*** Block opens ***

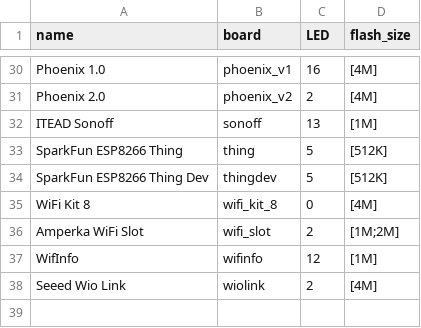
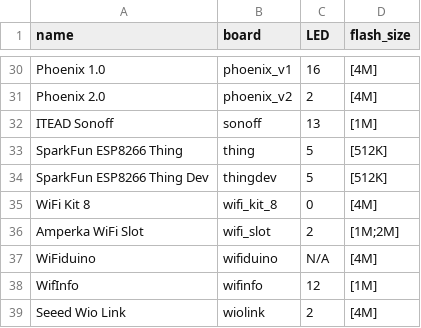
Before and after one commit to hredan/ESP_Board_Overview, a CSV file: web-app/public/esp8266.csv, drawn as a sheet; only a part is shown, gaps mark what is left out.

Commit message:
create new data, do not ignore LED n/a

```diff
--- a/web-app/public/esp8266.csv
+++ b/web-app/public/esp8266.csv
@@ -36,2 +36,3 @@ WiFi Kit 8,wifi_kit_8,0,[4M]
 Amperka WiFi Slot,wifi_slot,2,[1M;2M]
+WiFiduino,wifiduino,N/A,[4M]
 WifInfo,wifinfo,12,[1M]
```
Also changed, not shown: 8 other files.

*** Block closes ***

Without the images, write out each line of the data verbatim.

Before and after one commit to hredan/ESP_Board_Overview, a CSV file: web-app/public/esp8266.csv, drawn as a sheet; only a part is shown, gaps mark what is left out.

Commit message:
create new data, do not ignore LED n/a

```diff
--- a/web-app/public/esp8266.csv
+++ b/web-app/public/esp8266.csv
@@ -36,2 +36,3 @@ WiFi Kit 8,wifi_kit_8,0,[4M]
 Amperka WiFi Slot,wifi_slot,2,[1M;2M]
+WiFiduino,wifiduino,N/A,[4M]
 WifInfo,wifinfo,12,[1M]
```
Also changed, not shown: 8 other files.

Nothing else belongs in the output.